Last updated at 02:41
A collection of leading artists have created original artworks based on the real-life experiences of children in Rwanda and South Africa, grappling with the aftermath of war, violence and poverty. Tom Price's Head 4 was inspired by a young boy's description of how his grandfather saved his family’s house on Christmas Day by holding it up as it fell down.
Each of the eleven works, created by artists such as Anish Kapoor and Rachel Whiteread, will be auctioned at London's Victoria Miro Gallery on Wednesday 27 November to raise money for children's charity Dramatic Need. Kapoor's painting was inspired by a South African child who dreamt she had lost her mother to an Aids-related illness, and woke to find it was true.
Founded by film-maker Danny Boyle, children's charity Dramatic Need aims to help children deal with trauma and conflict through mediums such as dance, drama, music and art. Tom Gallant's Palesa Protea took, as its theme, one South African schoolgirl's tale of being deliberately burnt by another child with a burning plastic bag.
In Patrick Jacob's artwork, a child recalls "the happiest story in my life". A South African boy relates how he loved to run and saved his money to buy a pair of running shoes. But at the shop he discovered he had not saved enough. The owner promised he could have the shoes for free if he won a race. He did. His story concludes: "'I’ve won, I’ve won!' I shouted, joyfully, looking down at the magic shoes that now belonged to me."
Artist Whitney McVeigh has created four separate images based on Lerato Thamaha’s description of her mother and father. Lerato's father is dead, and her mother tells her constantly she is "a dog, just like my father". Her father was a policeman but she has never even seen a photo of him. "My mother is a person who doesn’t care about anything, including me. All she cares about is herself," says the 14-year-old.
Jake and Dinos Chapman's malevolent image takes its title from a child's memory of her father's suicide. Returning from school, she found many cars gathered around his home. She believed her sick father had been released from hospital. "I was so happy because I thought that they came to see my father. Oh, I was wrong. When I arrived at home my mum told me. She said: 'It will be fine my child'."
Turner Prize-winning artist Rachel Whiteread took her lead from an audio recording of a child called Lucky. Lucky recalls how his friend's father lost his arm in an accident at work. "They could not fix it," he recalled. "He is still struggling to be compensated." Guests at the exhibition will view the artwork at the Victoria Miro Gallery whilst listening to recordings of the children’s stories.
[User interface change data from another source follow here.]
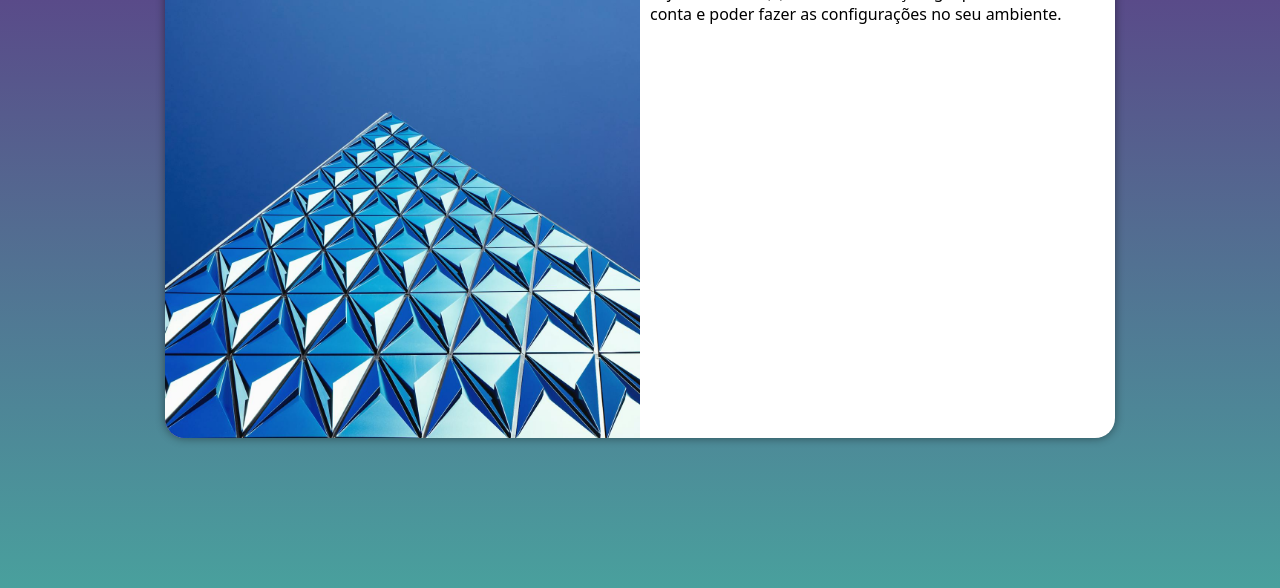
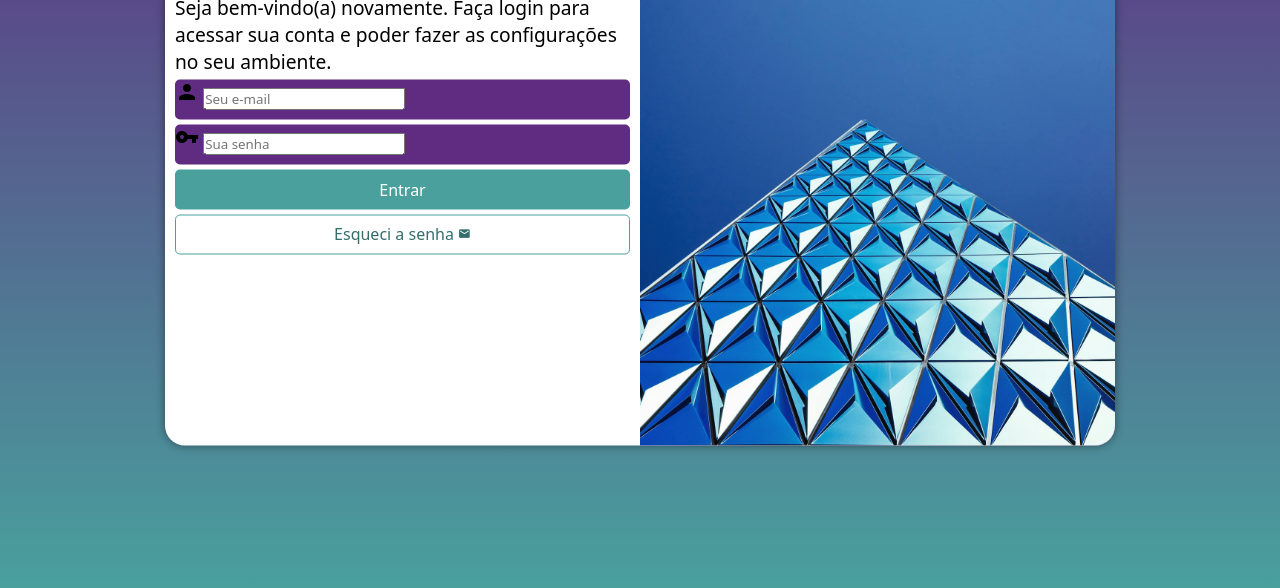
Before and after one commit to EuSouGus/projeto-login, a plain HTML site: page index.html in a window 1280 px wide. Shown: the part 212-800 px from the top of the page. Drawn offline with Linux system fonts and the light colour scheme.

Commit message:
formatação do formulario

```diff
--- a/estilos/media-query.css
+++ b/estilos/media-query.css
@@ -40,13 +40,21 @@ Grandes telas: acima de 1200px
     }
 
     section#login > div#imagem {
-        float: left;
+        float: right;
         width: 50%;
         height: 100%;
     }
 
     section#login > div#formulario {
-        float: right;
+        float: left;
         width: 50%;
     }
+
+    div#formulario > h1 {
+        font-size: 2em;
+    }
+
+    div#formulario > p {
+        font-size: 1.2em;
+    }
 }
--- a/estilos/style.css
+++ b/estilos/style.css
@@ -34,7 +34,7 @@ section#login {
 
     background-color: white;
     width: 250px;
-    height: 500px;
+    height: 515px;
     border-radius: 20px;
     box-shadow: 0px 0px 10px rgba(0, 0, 0, 0.450);
 
@@ -54,3 +54,64 @@ section#login > div#formulario {
     display: block;
     padding: 10px;
 }
+
+div#formulario > h1 {
+    text-align: center;
+    margin-bottom: 10px;
+}
+
+div#formulario > p {
+    font-size: 0.8em;
+}
+
+form > div.campo {
+    background-color: #5f2c82;
+    display: block;
+    width: 100%;
+    height: 40px;
+    border-radius: 5px;
+    margin: 5px 0px;
+}
+
+div.campo > label {
+    display: none;
+}
+
+form > input[type=submit] {
+    display: block;
+    font-size: 1em;
+    width: 100%;
+    height: 40px;
+    background-color: #49a09d;
+    color: white;
+    border: none;
+    border-radius: 5px;
+    cursor: pointer;
+}
+
+form > input[type=submit]:hover {
+    background-color: #336e6c;
+}
+
+form > a.botao {
+    display: block;
+    text-align: center;
+    font-size: 1em;
+    width: 100%;
+    height: 40px;
+    padding-top: 7px;
+    margin-top: 5px;
+    background-color: white;
+    color: #336e6c;
+    border: 1px solid #49a09d;
+    border-radius: 5px;
+    text-decoration: none;
+}
+
+form a.botao:hover {
+    background-color: #65d4d1;
+}
+
+form > a.botao > span {
+    font-size: 0.8em;
+}
--- a/index.html
+++ b/index.html
@@ -3,6 +3,7 @@
 <head>
     <meta charset="UTF-8">
     <meta name="viewport" content="width=device-width, initial-scale=1.0">
+    <link href="https://fonts.googleapis.com/icon?family=Material+Icons" rel="stylesheet">
     <link rel="stylesheet" href="estilos/style.css">
     <link rel="stylesheet" href="estilos/media-query.css">
     <title>Login</title>
@@ -16,8 +17,19 @@
             <div id="formulario">
                 <h1>Login</h1>
                 <p>Seja bem-vindo(a) novamente. Faça login para acessar sua conta e poder fazer as configurações no seu ambiente.</p>
-                <form action="login.php">
-
+                <form action="login.php" method="post" autocomplete="on">
+                    <div class="campo">
+                        <span class="material-icons">person</span>
+                        <input type="email" name="login" id="ilogin" placeholder="Seu e-mail" autocomplete="email" required maxlength="30">
+                        <label for="ilogin">Login</label>
+                    </div>
+                    <div class="campo">
+                        <span class="material-icons">vpn_key</span>
+                        <input type="password" name="senha" id="isenha" placeholder="Sua senha" autocomplete="current-password" required minlength="8" maxlength="20">
+                        <label for="isenha">Senha</label>
+                    </div>
+                    <input type="submit" value="Entrar">
+                    <a href="esqueci.html" class="botao">Esqueci a senha <span class="material-icons">mail</span></a>
                 </form>
             </div>
         </section>
```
Stuart Semple's Deep House is inspired by the tale of a boy whose father is cheating on his mother, and who loses himself in house music to clear his head and block out the arguing. It is currently being exhibited alongside the other works in London and online at the auction site Paddle8, where bids can be placed until 27 November.